If Congress appropriates money, individual states will work to craft disbursement plans, and those plans could include charters, she said. Charters represent a significant part of the fishing business on the South Shore, according to James.

Pembroke resident Jeremy Figueiredo, who runs about six charters a year from Marshfield as a sideline to his work in medical device sales, said business is down. “It’s one of the slower years, for sure, between the regulations, the economy, and the price of fuel,” he said.

He fishes with the 35-foot vessel Go Figueire, primarily on Stellwagen Bank, for cod, haddock, pollock, tuna, and shark, depending on the time of year. This year, he expects to make fewer trips.


In Scituate, charter fisherman Tom King said rules limit customers to nine cod each. If that number goes down, they will not want to charter if they can’t get their money’s worth, he said.

With regard to competition on Stellwagen, John Bullard, regional administrator for the northeast office of NOAA Fisheries Service and a former mayor of New Bedford, said he is aware of the South Shore fishermen’s complaint. Named to the post in July, he spent August and September on a listening tour of northeast ports, stopping in Scituate on Aug. 24.

Behind the complaint, he said, is a situation in which fishermen are having a hard time finding cod. The price for cod is high, so when fishermen have trouble finding it, they move around. Bullard said regulators increased the limit this year to give fishermen some relief, but it appears they won’t reach the quota because they can’t catch enough cod.

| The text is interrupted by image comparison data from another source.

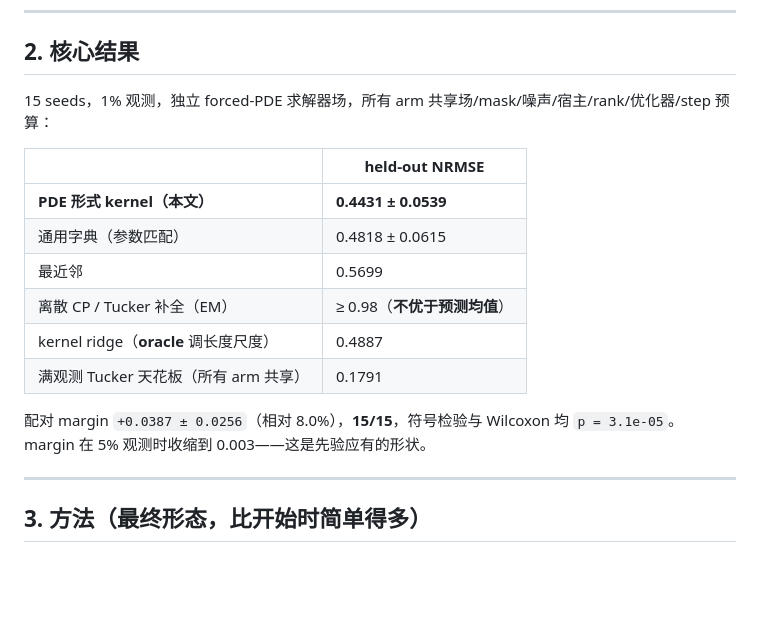
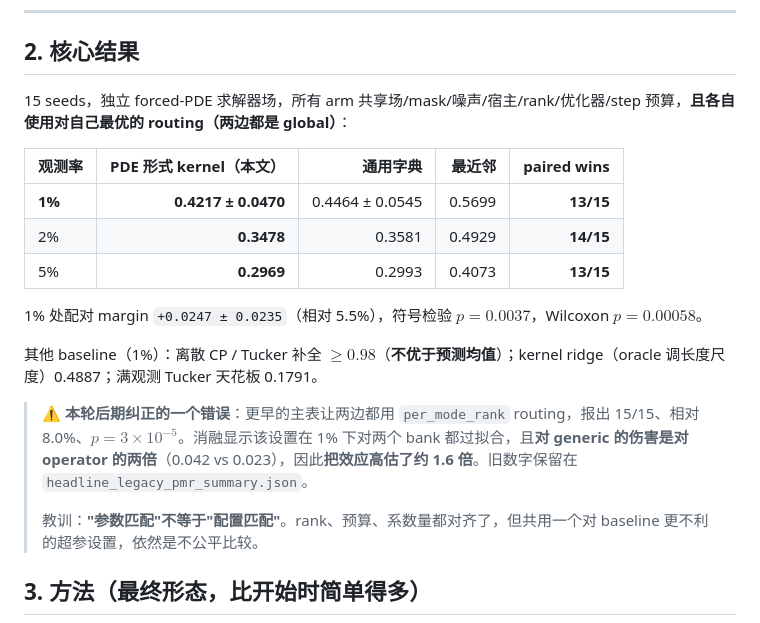
Before and after one commit to xuangu-fang/operator-spectral-funbat, a Markdown page: docs/SESSION_SUMMARY_ZH.md, the part around the change. Drawn GitHub-style; blank space fills up the shorter version.

Commit message:
update the session summary with the corrected headline and the lesson
Replaces the superseded per-mode/rank numbers with the fair table and records
the correction in place, including the lesson that matching parameter counts is
not the same as matching configurations: ranks, budget and coefficient counts
were all aligned, yet sharing a hyper-parameter setting that hurt the baseline
twice as much still made the comparison unfair.

Co-Authored-By: Claude Opus 5 (1M context) <noreply@anthropic.com>

```diff
--- a/docs/SESSION_SUMMARY_ZH.md
+++ b/docs/SESSION_SUMMARY_ZH.md
@@ -12,21 +12,21 @@
 
 ## 2. 核心结果
 
-15 seeds，1% 观测，独立 forced-PDE 求解器场，所有 arm 共享场/mask/噪声/宿主/rank/优化器/step 预算：
+15 seeds，独立 forced-PDE 求解器场，所有 arm 共享场/mask/噪声/宿主/rank/优化器/step 预算，**且各自使用对自己最优的 routing（两边都是 global）**：
 
-| | held-out NRMSE |
-|---|---|
-| **PDE 形式 kernel（本文）** | **0.4431 ± 0.0539** |
-| 通用字典（参数匹配） | 0.4818 ± 0.0615 |
-| 最近邻 | 0.5699 |
-| 离散 CP / Tucker 补全（EM） | ≥ 0.98（**不优于预测均值**） |
-| kernel ridge（**oracle** 调长度尺度） | 0.4887 |
-| 满观测 Tucker 天花板（所有 arm 共享） | 0.1791 |
+| 观测率 | **PDE 形式 kernel（本文）** | 通用字典 | 最近邻 | paired wins |
+|---|---:|---:|---:|---:|
+| **1%** | **0.4217 ± 0.0470** | 0.4464 ± 0.0545 | 0.5699 | **13/15** |
+| 2% | **0.3478** | 0.3581 | 0.4929 | **14/15** |
+| 5% | **0.2969** | 0.2993 | 0.4073 | **13/15** |
 
-配对 margin `+0.0387 ± 0.0256`（相对 8.0%），**15/15**，符号检验与 Wilcoxon 均 `p = 3.1e-05`。
-margin 在 5% 观测时收缩到 0.003——这是先验应有的形状。
+1% 处配对 margin `+0.0247 ± 0.0235`（相对 5.5%），符号检验 $p=0.0037$，Wilcoxon $p=0.00058$。
 
----
+其他 baseline（1%）：离散 CP / Tucker 补全 $\ge 0.98$（**不优于预测均值**）；kernel ridge（oracle 调长度尺度）0.4887；满观测 Tucker 天花板 0.1791。
+
+> ⚠ **本轮后期纠正的一个错误**：更早的主表让两边都用 `per_mode_rank` routing，报出 15/15、相对 8.0%、$p=3\times10^{-5}$。消融显示该设置在 1% 下对两个 bank 都过拟合，且**对 generic 的伤害是对 operator 的两倍**（0.042 vs 0.023），因此**把效应高估了约 1.6 倍**。旧数字保留在 `headline_legacy_pmr_summary.json`。
+>
+> 教训：**"参数匹配"不等于"配置匹配"**。rank、预算、系数量都对齐了，但共用一个对 baseline 更不利的超参设置，依然是不公平比较。
 
 ## 3. 方法（最终形态，比开始时简单得多）
 
```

NOAA has been working with the New England Fishery Management Council to open offshore areas that were previously closed, Bullard said, in part so that larger boats will go offshore and fish for species that are not overfished, such as haddock. If they do, it could take pressure off inshore waters.

Federal estimates of 2013 catch limits released in July show potential reductions, compared with 2012, of 70 percent for Georges Bank cod, 72 percent for Gulf of Maine cod, and 51 percent for Georges Bank yellowtail flounder.

If sharp reductions come to pass, Bob Pronk expects business to be off 25 percent at his wife’s Marshfield store, Green Harbor Bait and Tackle, which he manages. “Rest assured that every tackle store around here will be really affected by this,” he said.


Maggie Mooney-Seus, a spokeswoman for NOAA Fisheries Service, said the New England Fishery Management Council will continue to work for the next several months to finalize catch limits for next year.

The Northeast Seafood Coalition, which represents about 255 large and small fishing businesses, does not want to pit small boats against large ones on the Stellwagen issue, spokesman Nick Brancaleone said. The larger issue is fish stocks, and why, despite years of compliance from fishermen, some stocks are not rebounding as anticipated, he said.

“Everything needs to be put on the table” for a wide-lens discussion of a complex ecosystem, he said. “Ultimately, our position is the whole system needs to be reviewed, and that includes getting better stock assessments.”

The northeast groundfish fishery operates under a catch-share system that went into effect on May 1, 2010. Groups of vessels organized into “sectors” receive shares of the total allowable commercial catch. Many fishermen have criticized the system for putting small operators out of business, saying the buying and selling of shares favors consolidation by large, multivessel operations.

Thomas, of the Environmental Defense Fund, however, said that given the declining fish populations, fishermen would be having an even harder time if they were still under the old days-at-sea rules.

Her organization calls catch shares “the way forward,” saying on its website that the system gives fishermen a stake in sustainability, because if a fish stock goes up, the amount guaranteed to each fisherman goes up, too.

Jennette Barnes can be reached at jennettebarnes@yahoo.com.